> **Activity**
From first line to last, give the records again word for word and omit the pictures.

*** Opening of The data ***

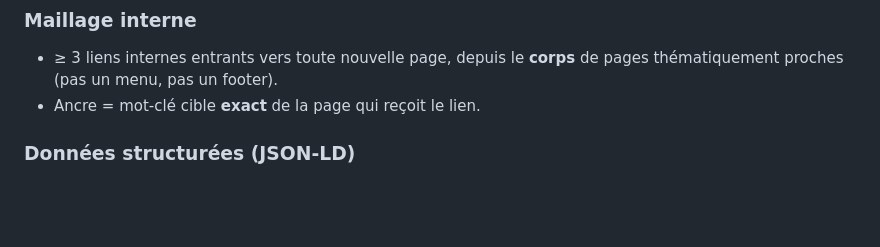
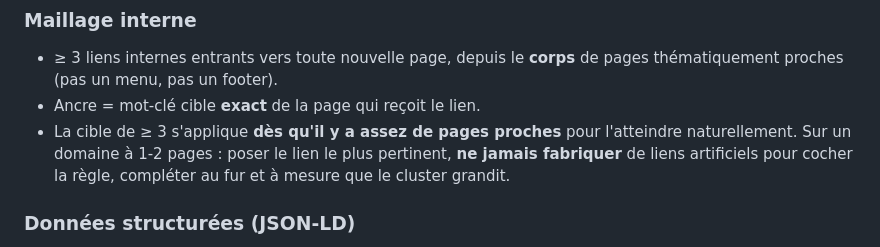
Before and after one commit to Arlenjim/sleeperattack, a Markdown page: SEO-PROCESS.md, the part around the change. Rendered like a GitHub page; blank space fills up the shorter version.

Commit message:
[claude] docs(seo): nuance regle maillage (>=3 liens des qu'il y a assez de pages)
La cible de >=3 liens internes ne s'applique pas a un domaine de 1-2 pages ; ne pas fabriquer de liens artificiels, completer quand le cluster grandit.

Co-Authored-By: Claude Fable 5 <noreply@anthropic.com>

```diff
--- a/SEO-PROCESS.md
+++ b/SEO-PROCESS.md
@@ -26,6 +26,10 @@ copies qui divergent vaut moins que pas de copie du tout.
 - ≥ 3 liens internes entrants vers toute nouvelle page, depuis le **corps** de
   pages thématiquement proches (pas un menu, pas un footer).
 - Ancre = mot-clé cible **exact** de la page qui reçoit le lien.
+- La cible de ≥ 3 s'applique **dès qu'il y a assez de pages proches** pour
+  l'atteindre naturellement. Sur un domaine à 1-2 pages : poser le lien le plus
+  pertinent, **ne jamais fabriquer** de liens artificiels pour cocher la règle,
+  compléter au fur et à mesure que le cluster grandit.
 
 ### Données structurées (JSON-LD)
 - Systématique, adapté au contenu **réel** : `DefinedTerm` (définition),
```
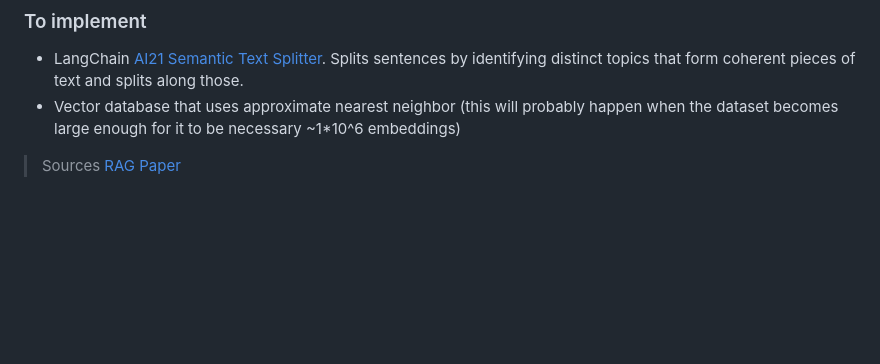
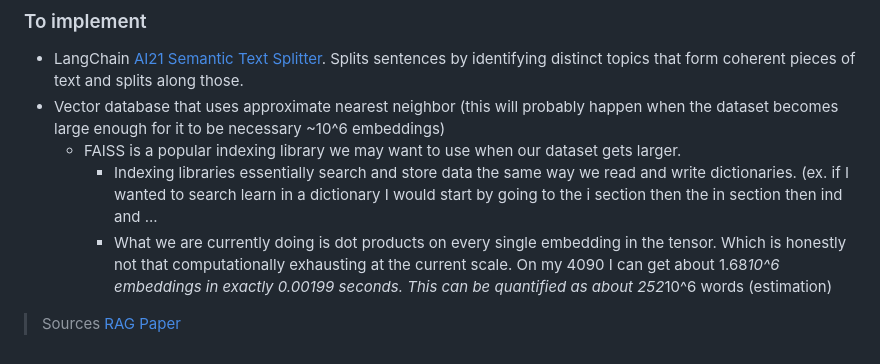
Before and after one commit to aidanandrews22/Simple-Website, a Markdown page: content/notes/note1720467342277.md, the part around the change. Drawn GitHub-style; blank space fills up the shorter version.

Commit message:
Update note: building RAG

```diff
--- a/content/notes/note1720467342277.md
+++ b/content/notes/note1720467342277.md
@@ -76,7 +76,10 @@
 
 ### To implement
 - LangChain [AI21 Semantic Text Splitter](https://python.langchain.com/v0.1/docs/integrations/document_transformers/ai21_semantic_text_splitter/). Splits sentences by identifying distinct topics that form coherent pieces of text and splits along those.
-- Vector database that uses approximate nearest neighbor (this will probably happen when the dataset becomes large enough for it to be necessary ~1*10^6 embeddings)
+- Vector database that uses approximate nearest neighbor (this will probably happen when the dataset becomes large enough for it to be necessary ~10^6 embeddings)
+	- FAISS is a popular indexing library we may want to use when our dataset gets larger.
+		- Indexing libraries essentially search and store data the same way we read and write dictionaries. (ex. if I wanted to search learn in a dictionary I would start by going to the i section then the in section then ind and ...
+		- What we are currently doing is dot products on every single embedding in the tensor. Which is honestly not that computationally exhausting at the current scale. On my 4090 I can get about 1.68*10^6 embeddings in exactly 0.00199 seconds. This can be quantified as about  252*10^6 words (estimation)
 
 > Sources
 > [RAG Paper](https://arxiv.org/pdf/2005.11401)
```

*** Close of The data ***

> **Answer for the task**
Before and after one commit to Arlenjim/sleeperattack, a Markdown page: SEO-PROCESS.md, the part around the change. Rendered like a GitHub page; blank space fills up the shorter version.

Commit message:
[claude] docs(seo): nuance regle maillage (>=3 liens des qu'il y a assez de pages)
La cible de >=3 liens internes ne s'applique pas a un domaine de 1-2 pages ; ne pas fabriquer de liens artificiels, completer quand le cluster grandit.

Co-Authored-By: Claude Fable 5 <noreply@anthropic.com>

```diff
--- a/SEO-PROCESS.md
+++ b/SEO-PROCESS.md
@@ -26,6 +26,10 @@ copies qui divergent vaut moins que pas de copie du tout.
 - ≥ 3 liens internes entrants vers toute nouvelle page, depuis le **corps** de
   pages thématiquement proches (pas un menu, pas un footer).
 - Ancre = mot-clé cible **exact** de la page qui reçoit le lien.
+- La cible de ≥ 3 s'applique **dès qu'il y a assez de pages proches** pour
+  l'atteindre naturellement. Sur un domaine à 1-2 pages : poser le lien le plus
+  pertinent, **ne jamais fabriquer** de liens artificiels pour cocher la règle,
+  compléter au fur et à mesure que le cluster grandit.
 
 ### Données structurées (JSON-LD)
 - Systématique, adapté au contenu **réel** : `DefinedTerm` (définition),
```
Before and after one commit to aidanandrews22/Simple-Website, a Markdown page: content/notes/note1720467342277.md, the part around the change. Drawn GitHub-style; blank space fills up the shorter version.

Commit message:
Update note: building RAG

```diff
--- a/content/notes/note1720467342277.md
+++ b/content/notes/note1720467342277.md
@@ -76,7 +76,10 @@
 
 ### To implement
 - LangChain [AI21 Semantic Text Splitter](https://python.langchain.com/v0.1/docs/integrations/document_transformers/ai21_semantic_text_splitter/). Splits sentences by identifying distinct topics that form coherent pieces of text and splits along those.
-- Vector database that uses approximate nearest neighbor (this will probably happen when the dataset becomes large enough for it to be necessary ~1*10^6 embeddings)
+- Vector database that uses approximate nearest neighbor (this will probably happen when the dataset becomes large enough for it to be necessary ~10^6 embeddings)
+	- FAISS is a popular indexing library we may want to use when our dataset gets larger.
+		- Indexing libraries essentially search and store data the same way we read and write dictionaries. (ex. if I wanted to search learn in a dictionary I would start by going to the i section then the in section then ind and ...
+		- What we are currently doing is dot products on every single embedding in the tensor. Which is honestly not that computationally exhausting at the current scale. On my 4090 I can get about 1.68*10^6 embeddings in exactly 0.00199 seconds. This can be quantified as about  252*10^6 words (estimation)
 
 > Sources
 > [RAG Paper](https://arxiv.org/pdf/2005.11401)
```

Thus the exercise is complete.